Bezala, previously known as ReceiptCam, had been in use for a few years already. However, the app's architecture proved inflexible and made building new features difficult. Therefore, our suggestion was to rebuild it from scratch. We did not take the decision to start over lightly, though. Such a complex structure meant starting from a blank canvas (code wise). The main reason for this was to be able to change the application framework to React Native, enabling rapid development plus cross-platform capabilities.
When we had made all the main technology-related decisions, we moved forward with planning the application. From a design perspective, the main goal was to improve the app's ease-of-use.
For the first version, it was clear to us that we had to deliver an easy to use interface quickly, without spending too much effort on nitty-gritty details of the visual appearance. This way, we could get user feedback as soon as possible and progress from there. Our component library of choice was nativebase.io. Its native looking components allow us to quickly create and prototype the interface with a shallow yet redux only backend in place.
App Development Highlights
We built the application in tight collaboration with Greenstep’s team. We ran weekly meetings updating on the progress, following an agile method. Most of the application development went smoothly with the usual hurdles and challenges. However, some hurdles are bigger than others. When building React Native applications you try to use as many pre-built components as possible, to be able to progress rapidly. In our initial planning, we had chosen a navigation package that worked well, to a point. Halfway through development, we realised that we had a conceptual problem with the way we handled the deserialization and serialization, and the application state. This meant that we had to reconceptualise and rebuild the whole application state (a global object, which holds a whole copy of all data locally available for the application) in the middle of the project. This was time-consuming and frustrating, and of course, we also rebuilt the navigation on the side, based on another package that suited our needs better. Thankfully, we timely noticed this insufficiency and were able to fix our problems before launch. This rebuild also enabled us to structure our code in a better way to ensure having only one source of truth for data propagated throughout the app's components of the application, but also to refactor a big part of the application in the process. This made further development smoother and way easier to debug.
After several iterations working closely together with Greenstep's team, we started connecting the app with the API from Bezala and worked together with the great developers of the Bezala server-side to implement new features with changes needed on the API.
Launches are interesting. They can be extremely dramatic and exhilarating or calm and mundane. The Bezala launch was the former. When the app went live, we noticed that a considerable amount of users were unable to log in to the app due to an error. First-impressions are important, especially with applications and fortunately, we were able to fix the error within an hour of us noticing it.
Moving ForwUI/Moving Forward

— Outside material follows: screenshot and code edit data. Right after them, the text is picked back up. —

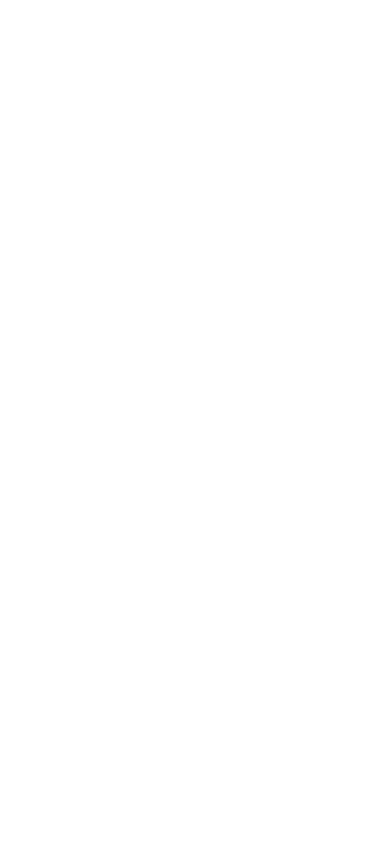
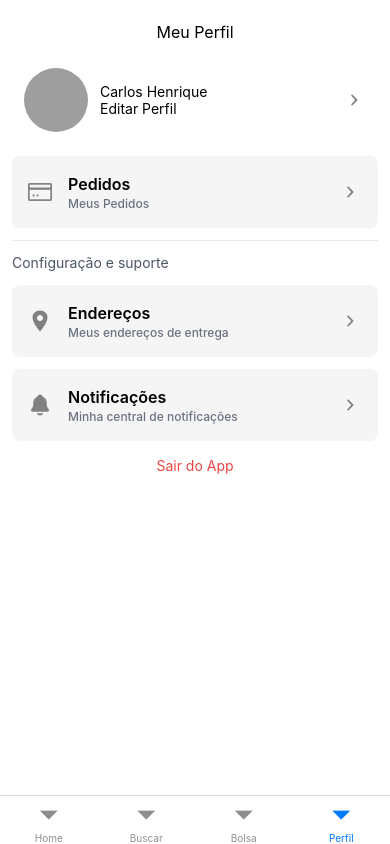
Before and after one commit to marketplace-cl/marketplace-app, a React Native app: screen /Profile in a window 390 px wide. Built offline with nearby package versions, Linux system fonts and the light colour scheme; grey boxes are pictures that could not be loaded.

Commit message:
profile screen and auth context

```diff
--- a/App.tsx
+++ b/App.tsx
@@ -2,12 +2,12 @@
 import { StatusBar } from "expo-status-bar";
 import { StyleSheet, Text, View } from "react-native";
 import RootNavigation from "./src/routes";
+import { AuthContextProvider } from "./src/contexts/AuthContext";
 
 export default function App() {
   return (
-    <View>
+    <AuthContextProvider>
       <RootNavigation />
-      <StatusBar style="auto" />
-    </View>
+    </AuthContextProvider>
   );
 }
--- a/package.json
+++ b/package.json
@@ -9,10 +9,12 @@
     "web": "expo start --web"
   },
   "dependencies": {
+    "@expo/vector-icons": "13.0.0",
     "@react-navigation/bottom-tabs": "^6.5.8",
     "@react-navigation/native": "^6.1.7",
     "@react-navigation/stack": "^6.3.17",
     "expo": "~48.0.18",
+    "expo-constants": "~14.2.1",
     "expo-status-bar": "~1.4.4",
     "nativewind": "^2.0.11",
     "react": "18.2.0",
--- /dev/null
+++ b/src/components/LineDivider.tsx
@@ -0,0 +1,6 @@
+import { View, Text } from "react-native";
+import React from "react";
+
+export default function LineDivider() {
+  return <View className="h-[1px] w-full bg-[#d8d8d890] my-3" />;
+}
--- /dev/null
+++ b/src/contexts/AuthContext.tsx
@@ -0,0 +1,21 @@
+import { ReactNode, createContext, useContext, useState } from "react";
+
+interface ChildrenProps {
+  children: ReactNode;
+}
+interface ContextProps {
+  currentUser: boolean;
+}
+const AuthContext = createContext<ContextProps>({} as ContextProps);
+
+export const useAuthContext = () => useContext(AuthContext);
+
+export const AuthContextProvider = ({ children }: ChildrenProps) => {
+  const [user, setUser] = useState(null);
+
+  return (
+    <AuthContext.Provider value={{ currentUser: !!user }}>
+      {children}
+    </AuthContext.Provider>
+  );
+};
--- a/src/routes/StackRoutes/index.tsx
+++ b/src/routes/StackRoutes/index.tsx
@@ -7,7 +7,13 @@
 const StackRoutes = () => {
   return (
     <Stack.Navigator>
-      <Stack.Screen name="MainLayout" component={TabRoutes} />
+      <Stack.Screen
+        name="MainLayout"
+        component={TabRoutes}
+        options={{
+          headerShown: false,
+        }}
+      />
     </Stack.Navigator>
   );
 };
--- a/src/routes/TabRoutes/index.tsx
+++ b/src/routes/TabRoutes/index.tsx
@@ -1,4 +1,3 @@
-import { View, Text } from "react-native";
 import React from "react";
 import { createBottomTabNavigator } from "@react-navigation/bottom-tabs";
 import Home from "../../screens/Home";
@@ -10,11 +9,35 @@
 
 const TabRoutes = () => {
   return (
-    <Tab.Navigator>
-      <Tab.Screen name="Home" component={Home} />
-      <Tab.Screen name="Search" component={Search} />
-      <Tab.Screen name="Bag" component={Bag} />
-      <Tab.Screen name="Profile" component={Profile} />
+    <Tab.Navigator screenOptions={{ headerShown: false }}>
+      <Tab.Screen
+        name="Home"
+        component={Home}
+        options={{
+          tabBarLabel: "Home",
+        }}
+      />
+      <Tab.Screen
+        name="Search"
+        component={Search}
+        options={{
+          tabBarLabel: "Buscar",
+        }}
+      />
+      <Tab.Screen
+        name="Bag"
+        component={Bag}
+        options={{
+          tabBarLabel: "Bolsa",
+        }}
+      />
+      <Tab.Screen
+        name="Profile"
+        component={Profile}
+        options={{
+          tabBarLabel: "Perfil",
+        }}
+      />
     </Tab.Navigator>
   );
 };
--- /dev/null
+++ b/src/screens/Profile/components/ProfileItem.tsx
@@ -0,0 +1,31 @@
+import { View, Text, TouchableOpacity } from "react-native";
+import React, { ReactNode } from "react";
+import { AntDesign, Entypo } from "@expo/vector-icons";
+
+type ProfileItemProps = {
+  title: string;
+  subtitle: string;
+  icon: ReactNode;
+};
+export default function ProfileItem({
+  icon,
+  subtitle,
+  title,
+}: ProfileItemProps) {
+  return (
+    <TouchableOpacity
+      activeOpacity={0.8}
+      className="bg-[#f5f5f5] mt-3 flex-row items-center justify-between p-4 rounded-lg"
+    >
+      <View className="flex-row items-center">
+        {icon}
+        <View className="ml-4">
+          <Text className="text-base font-semibold">{title}</Text>
+          <Text className="text-xs font-medium text-gray-500">{subtitle}</Text>
+        </View>
+      </View>
+
+      <Entypo name="chevron-small-right" size={24} color="gray" />
+    </TouchableOpacity>
+  );
+}
--- a/src/screens/Profile/index.tsx
+++ b/src/screens/Profile/index.tsx
@@ -1,10 +1,74 @@
-import { View, Text } from "react-native";
+import {
+  View,
+  Text,
+  Platform,
+  StatusBar,
+  Image,
+  TouchableOpacity,
+  Pressable,
+} from "react-native";
 import React from "react";
+import Constants from "expo-constants";
+import { Entypo, AntDesign, Ionicons } from "@expo/vector-icons";
+import ProfileItem from "./components/ProfileItem";
+import LineDivider from "../../components/LineDivider";
 
 const Profile = () => {
   return (
-    <View>
-      <Text>Profile</Text>
+    <View
+      style={{
+        paddingTop:
+          Platform.OS === "android"
+            ? StatusBar.currentHeight
+            : Constants.statusBarHeight,
+      }}
+      className="p-3 bg-white flex-1"
+    >
+      <Text className="self-center text-base mt-2">Meu Perfil</Text>
+
+      <TouchableOpacity className="p-3 flex-row items-center justify-between mt-3">
+        <View className="flex-row items-center">
+          <Image
+            source={{
+              uri: "https://cdn-icons-png.flaticon.com/512/147/147144.png",
+            }}
+            className="h-16 w-16 rounded-full"
+          />
+
+          <View className="ml-3">
+            <Text>Carlos Henrique</Text>
+            <Text>Editar Perfil</Text>
+          </View>
+        </View>
+
+        <Entypo name="chevron-small-right" size={24} color="gray" />
+      </TouchableOpacity>
+
+      <ProfileItem
+        title="Pedidos"
+        subtitle="Meus Pedidos"
+        icon={<AntDesign name="creditcard" size={24} color="gray" />}
+      />
+
+      <LineDivider />
+
+      <Text className="text-gray-600 text-sm">Configuração e suporte</Text>
+
+      <ProfileItem
+        title="Endereços"
+        subtitle="Meus endereços de entrega"
+        icon={<Ionicons name="location-sharp" size={24} color="gray" />}
+      />
+
+      <ProfileItem
+        title="Notificações"
+        subtitle="Minha central de notificações"
+        icon={<Ionicons name="notifications" size={24} color="gray" />}
+      />
+
+      <Pressable className="self-center mt-4">
+        <Text className="text-red-500">Sair do App</Text>
+      </Pressable>
     </View>
   );
 };
```
Also changed, not shown: 1 other file (tests, documents, lock files or other folders).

We are currently in the process of doing a UX redesign of the application. The current version follows best practices and is adequate from a users point of view. But following best practices is not always the path to the most intuitive user interface, and we realised this when using the app extensively ourselves. The addition of UX designer Alessia to the Bezala team enabled us to build a prototype that impressed Greenstep's team to such an extent that we are now also in the process of rebuilding the online version of Bezala at bezala.com.
Discover the Bezala case study here.